Return, without pictures, the lines from the start of the data through the one that contains "form's input sizing.".

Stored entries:
★ ★ ★ ★ ★ ★ ★

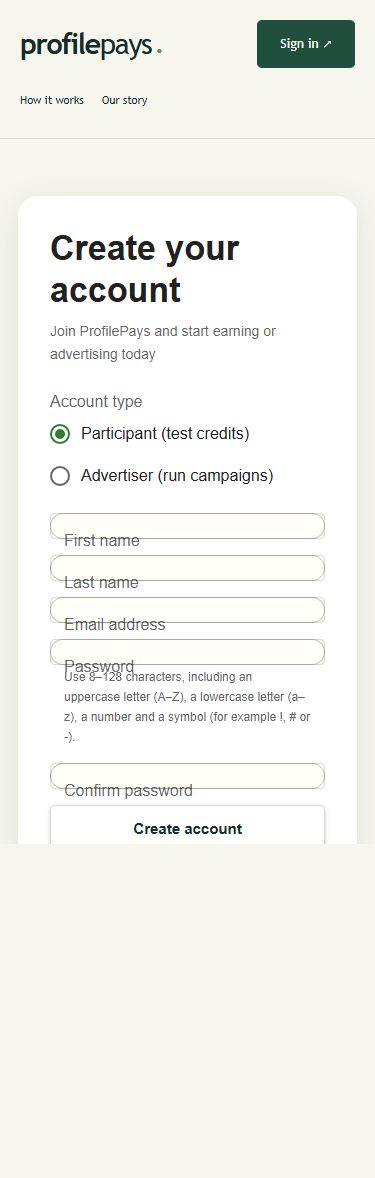
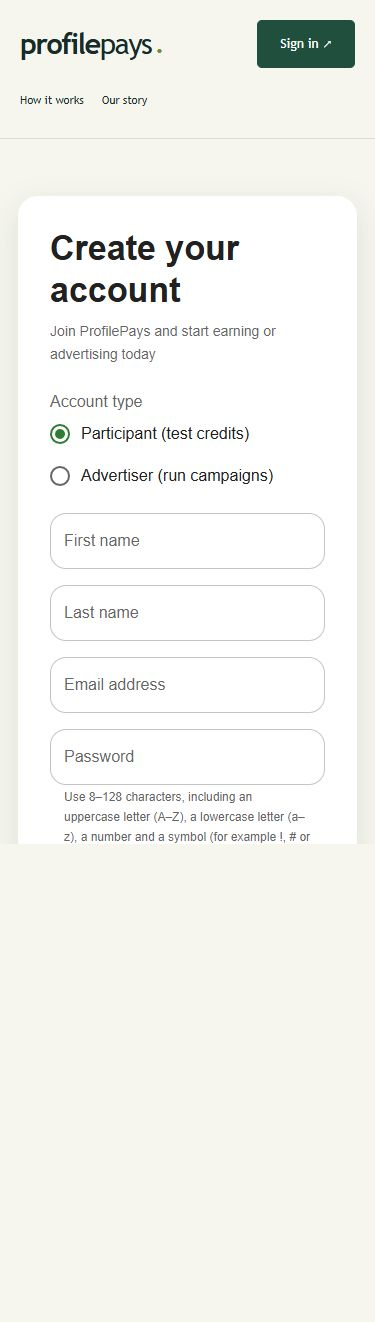
Record final mobile form layout and deployed signup release

diff --git a/docs/SIGNUP-REPAIR.md b/docs/SIGNUP-REPAIR.md
@@ -1,6 +1,6 @@
 # Signup repair — 2026-10-15
 
-Shipped release: `78950f9` at https://profilepays.ultrarag.app/register.
+Shipped release: `cfecac2` at https://profilepays.ultrarag.app/register. Signup behavior is from `78950f9`; the final follow-up corrects the form's input sizing.
 
 The owner reported an unexplained Bad Request on iPhone. The exact input rejected on that phone was not captured and no password was requested. The same failure was reproduced in the real registration form with `José O’Neil` and a password satisfying the old policy. Separate live API probes returned the same generic 400 for email whitespace and incomplete password composition.
 
@@ -11,6 +11,8 @@ Production `ValidationPipe` suppressed all validation reasons. The browser only 
 The form and DTO now use `backend/src/auth/signup-policy.ts` for the same password and name rules. Password guidance appears before submission: 8–128 characters, uppercase and lowercase Latin letters, a number, and a symbol such as `!`, `#`, or `-`. Passwords are never trimmed. Email/name whitespace is normalized; Unicode names and curly apostrophes are accepted. Signup and login both normalize email whitespace.
 
 The production pipe returns field messages without submitted values or DTO objects. The signup form focuses and annotates rejected fields, retains entries, and displays useful duplicate-account, network and rate-limit feedback. Error arrays become readable text. Public administrator creation and unknown privilege fields remain rejected.
+
+Final visual inspection found `.pp-main input` styles overriding MUI's box sizing and padding, collapsing input fields to 26px. Dashboard rules now exclude MUI input, radio and button components. This applies to both registration and login. The mobile layout retest records actual input heights and document width; the earlier screenshot showing the cramped fields was not accepted as the final handoff.
 
 ## Verification and escape analysis
 

diff --git a/docs/HOSTED-PILOT.md b/docs/HOSTED-PILOT.md
@@ -6,9 +6,9 @@ Deployed 2026-10-15 on existing Spark-1 infrastructure. No new paid service was 
 
 ## Running release
 
-- App source: `78950f9`, built from a Git archive using `docker/Dockerfile.pilot`. See [signup repair](SIGNUP-REPAIR.md) for the subsequent owner-reported signup correction.
+- App source: `cfecac2`, built from a Git archive using `docker/Dockerfile.pilot`. See [signup repair](SIGNUP-REPAIR.md) for the subsequent owner-reported signup correction.
 - Compose project: `profilepays-pilot`; app port `127.0.0.1:8941`; database has no host-published port.
-- Deployment root: `/home/rblake2320/profilepays-pilot`; release checkout: `releases/78950f9`.
+- Deployment root: `/home/rblake2320/profilepays-pilot`; release checkout: `releases/cfecac2`.
 - Private `pilot.env` resides outside release directories, mode 0600. Never commit it or print resolved Compose configuration.
 - Dedicated Cloudflare Tunnel `profilepays-pilot`, with systemd unit `profilepays-tunnel.service`, enabled at boot. Existing tunnels were not modified.
 - Docker restart policies preserve service operation; persistent PostgreSQL volume preserves campaigns, accounts, placements and receipts.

★ ★ ★ ★ ★ ★ ★

RESPONSE TO THIS TASK:
Record final mobile form layout and deployed signup release

diff --git a/docs/SIGNUP-REPAIR.md b/docs/SIGNUP-REPAIR.md
@@ -1,6 +1,6 @@
 # Signup repair — 2026-10-15
 
-Shipped release: `78950f9` at https://profilepays.ultrarag.app/register.
+Shipped release: `cfecac2` at https://profilepays.ultrarag.app/register. Signup behavior is from `78950f9`; the final follow-up corrects the form's input sizing.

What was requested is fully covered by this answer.